These days, medical science seems to be advancing at a glacial pace. From the deluge of television commercials proclaiming new and improved medications for almost every disease under the sun, one would think that progress was being made. The reality of this ‘new drug’ phenomenon however, is that in order to protect their market share Continue Reading
Hundreds of thousands of undocumented therapies occur in clinics world-wide each year under the label of ‘medical tourism’. Even if physicians in these clinics wanted to follow their patients, there has been no method of doing so. Until now. Regenetek Research recognizes that there is a high need for a method and a study design Continue Reading
With Ebola under control can we now adopt a new research paradigm to search for cures for other diseases? Many diseases, mostly the infectious diseases, have played significant roles in changing the course of human history. The transmission of infectious diseases, both past and present, has been dependent upon our interrelationships with the natural environment, Continue Reading

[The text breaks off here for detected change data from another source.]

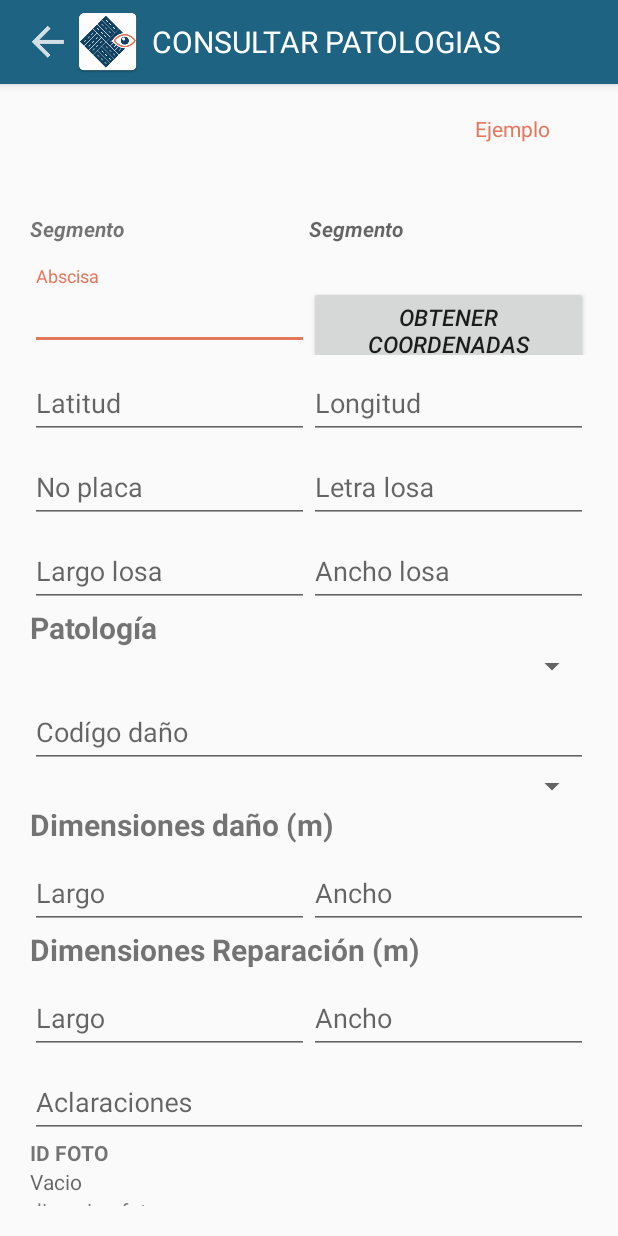
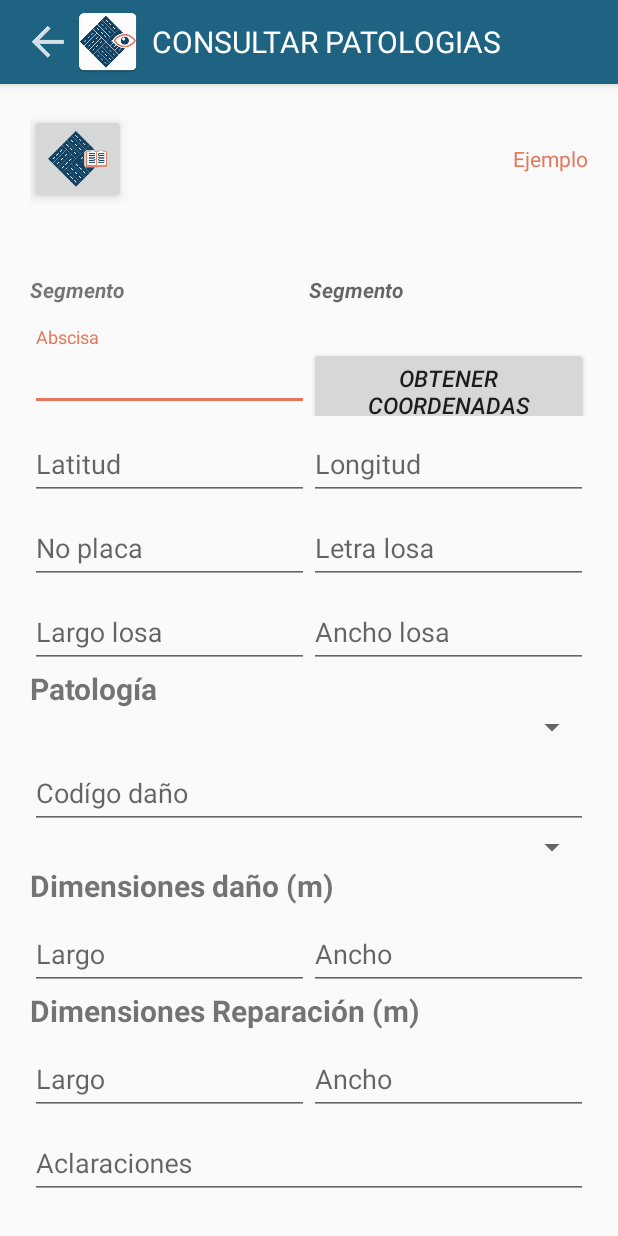
Before and after one commit to amzr36/ivp-3, an Android app: the RegistroPatologiaRigiActivity screen opened directly, with no data from a screen before it, after a tap on "OBTENER COORDENADAS", on a phone screen of 412 x 824 dp. Run offline under Robolectric (Android 15) with nearby library versions, the phone set to English and light mode, and no system bars; libraries missing offline, so code that uses them is left out: fr.ganfra.materialspinner; plain views replace MaterialSpinner; 9 statements that could not run were skipped.

Commit message:
Comentado Main Activity Comentado RegistrarCarretera Comentado ConsultarCarretera Comentado CarreteraActivity Comentado ConsultarSegmentoFlex Comentado ConsultarSegmentoRigi Comentado RegistroSegmentoFlex Comentado RegistroSegmentoRigi Comentado SegmentoFlex Comentado SegmentoRigi Comentado ConsultaPatoFlex Comentado ConsultaPatoRigi Comentado RegistroPatoFlex Comentado RegistroPatoRigi

```diff
--- a/app/src/main/java/com/alejo_zr/exceldb/Pato/rigi/RegistroPatologiaRigiActivity.java
+++ b/app/src/main/java/com/alejo_zr/exceldb/Pato/rigi/RegistroPatologiaRigiActivity.java
@@ -49,6 +49,7 @@ import static android.Manifest.permission.WRITE_EXTERNAL_STORAGE;
 
 public class RegistroPatologiaRigiActivity extends AppCompatActivity {
 
+    //Se declaran las variables y objetos java
     private final String CARPETA_RAIZ="InventarioVial/";
     private final String RUTA_IMAGEN=CARPETA_RAIZ+"PavimentoRigido";
 
@@ -85,6 +86,7 @@ public class RegistroPatologiaRigiActivity extends AppCompatActivity {
         }else{
             botonCargar.setEnabled(false);
         }
+        //Se enlazan los objetos con los views
         imagen= (ImageView) findViewById(R.id.imagenIdPatoRigiRegistro);
 
         btnRegistrarPatologia= (Button) findViewById(R.id.btnRegistroPatologia);
@@ -118,6 +120,7 @@ public class RegistroPatologiaRigiActivity extends AppCompatActivity {
         input_campoSeveridad = (TextInputLayout) findViewById(R.id.input_campoSeveridadRigi);
         input_campoidFotoRigi = (TextInputLayout) findViewById(R.id.input_campoidFotoRigi);
 
+        //Se recibe el nombre de la carretera, y el ID del segmento
         Bundle bundle = getIntent().getExtras();
         String dato_nom_carretera = bundle.getString("nom_carretera_segmento");
         String id_segmento = bundle.getString("id_segmento");
@@ -126,8 +129,12 @@ public class RegistroPatologiaRigiActivity extends AppCompatActivity {
         tv_id_segmento_patologia_Rigi.setText(id_segmento);
         campoIS = dato_is;
 
+        /*Se dan los spinners los datos que deben cargar, tanto como los tipos de deterioro,
+            y los tipos de severidades*/
+        //Spinner Patologias
         ArrayAdapter<String> arrayAdapterPato = new ArrayAdapter<String>(this,android.R.layout.simple_spinner_dropdown_item, tipoDanioRigi);
         spinnerPatoRigi.setAdapter(arrayAdapterPato);
+        //Spinner Severidades
         ArrayAdapter<String> arrayAdapterSeveridad = new ArrayAdapter<String>(this,android.R.layout.simple_spinner_dropdown_item, severidad);
         spinnerSeveridadPatoRigiRegistro.setAdapter(arrayAdapterSeveridad);
 
@@ -137,7 +144,7 @@ public class RegistroPatologiaRigiActivity extends AppCompatActivity {
             public void onItemSelected(AdapterView<?> adapterView, View view, int position, long l) {
                 switch (position) {
 
-
+                    //Dependiendo de lo seleccionado se determina el campoSeveridad
                     case 0:
                         campoSeveridad = "A";
                         break;
@@ -166,7 +173,7 @@ public class RegistroPatologiaRigiActivity extends AppCompatActivity {
             @Override
             public void onItemSelected(AdapterView<?> adapterView, View view, int position, long l) {
                 switch (position){
-
+                    //Dependiendo del daño seleccionado, se determina el codigo asociado a ese deterioro
                     case 0:
                         campoDanioPatoRigi.setText(R.string.g_e);
                         break;
@@ -252,23 +259,33 @@ public class RegistroPatologiaRigiActivity extends AppCompatActivity {
 
 
     public void onClick(View view) {
-
+        //Al oprimir un boton entra a este metodo, y dependiendo del selecionado se selecciona el caso
         switch (view.getId()){
 
             case R.id.btnRegistroPatologiaRigi:
+                /*Se verifica que los campos requeridos para realizar el registro esten diligenciados,
+                    si esto su cumple se abre la actividad PatologiaFlex, con los datos registrados*/
                 verificarDatosPatoRigi();
                 break;
             case R.id.btnDanioRigi:
+                //Se abre la camara, y se genera el Identificador para la foto
                 guardarFotografia();
                 break;
             case R.id.btnObtenerCoordenadasPatoRigi:
+                //Se obtienen las coordenadas mediante el GPS del celular
                 obtenerCoordenadas();
                 break;
+            case R.id.btnManualPatoFlex:
+                //Abre el MIVP
+                abrirManual();
+                break;
             case R.id.ej_Pato_Rigi:
+                //Abre la actividad RegistroPatologiaFlex
                 Intent intent = new Intent(RegistroPatologiaRigiActivity.this, RegistroPatologiaRigiEjemploActivity.class);
                 startActivity(intent);
                 break;
             case R.id.backRegisPatoRigiActivity:
+                //Se devuelve a la actividad ConsultaPatologiaRigi
                 intent = new Intent(RegistroPatologiaRigiActivity.this,ConsultaPatologiaRigiActivity.class);
                 intent.putExtra("tv_id_segmento",tv_id_segmento_patologia_Rigi.getText().toString());
                 intent.putExtra("tv_nombre_carretera_segmento",tv_nombre_carretera_patologia.getText().toString());
@@ -276,6 +293,11 @@ public class RegistroPatologiaRigiActivity extends AppCompatActivity {
                 break;
         }
 
+    }
+
+    private void abrirManual() {
+        Intent launchIntent = getPackageManager().getLaunchIntentForPackage("com.alejo_zr.manual");
+        startActivity(launchIntent);
     }
 
     private void verificarDatosPatoRigi() {
--- a/app/src/main/java/com/alejo_zr/exceldb/Segmento/Rigido/RegistroSegmentoRigiActivity.java
+++ b/app/src/main/java/com/alejo_zr/exceldb/Segmento/Rigido/RegistroSegmentoRigiActivity.java
@@ -80,8 +80,8 @@ public class RegistroSegmentoRigiActivity extends AppCompatActivity {
         switch(view.getId()){
 
             case R.id.btnRegistroSegmentoRigi:
-                //Se verifica que los campos requeridos para realizar el registro esten diligenciados,
-                // si esto su cumple se abre la actividad SegmentoRigi, con los datos del semento
+                /*Se verifica que los campos requeridos para realizar el registro esten diligenciados,
+                    si esto su cumple se abre la actividad SegmentoRigi, con los datos del semento*/
                 verificarDatos();
                 break;
             case R.id.btnFechaRegistroSegRigi:
--- a/app/src/main/res/layout/activity_registro_patologia_rigi.xml
+++ b/app/src/main/res/layout/activity_registro_patologia_rigi.xml
@@ -59,15 +59,29 @@
             android:layout_height="match_parent"
             android:orientation="vertical">
 
+            <RelativeLayout
+                android:layout_width="match_parent"
+                android:layout_height="wrap_content">
+
+                <ImageButton
+                    android:id="@+id/btnManualPatoRigi"
+                    android:layout_width="wrap_content"
+                    android:layout_height="wrap_content"
+                    android:src="@drawable/mivp"
+                    android:elevation="5dp"
+                    android:onClick="onClick"
+                    />
                 <TextView
                     android:id="@+id/ej_Pato_Rigi"
                     android:layout_width="wrap_content"
                     android:layout_height="match_parent"
                     android:text="@string/ejemplo"
                     android:textColor="@color/colorAccent"
-                android:layout_gravity="right"
-                android:layout_marginRight="@dimen/marginLeftTV"
+                    android:layout_alignParentRight="true"
+                    android:layout_centerVertical="true"
                     android:onClick="onClick"/>
+
+            </RelativeLayout>
 
             <TextView
                 android:id="@+id/tv_nombre_carretera_patologia_Rigi"
```
Also changed, not shown: app/src/main/java/com/alejo_zr/exceldb/Pato/flex/RegistroPatologiaFlexActivity.java (+17 -3 lines). Lines whose indentation alone changed are shown as unchanged.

Research is the world’s biggest industry. The source of all we believe starts with research. Conducting solid and rigorous clinical research is a formidable task. Once we feel that we have achieved our endpoints, there remains the considerable risk of exposing one’s work to the harsh light of criticism by publishing the results in a Continue Reading
Muscle spasticity becomes muscle flaccidity in virtually all patients receiving the Stem cell Combination Therapy Protocol (CTP). The following is a description of what is happening within the body and why individual patient response to therapy is highly variable. Muscle spasticity is defined as an increase in muscle tone (resistance or tension) secondary to a central nervous system (CNS, brain and spinal cord) disorder or trauma. It refers to involuntary muscle stiffness or spasms. In the normal human body, in any coordinated movement, muscles on one side of the joint relax while those on the other side contract. Spasticity occurs when this coordination is impaired and muscles on both sides of the joint contract at the same time as a result of an imbalance of signals. This results in very awkward movements. MS-related spasticity can occur with active movement, or can be present at rest. Although not completely understood, spasticity is thought to be caused by increased sensitivity in the parts of the muscles responsible for tightening, relaxing and stretching. This is currently understood to occur as a result of the demyelination of the nerves connected to these muscles leading to a loss of inhibitory function of the affected nerves leading to an imbalance of excitatory impulses resulting in muscle contraction.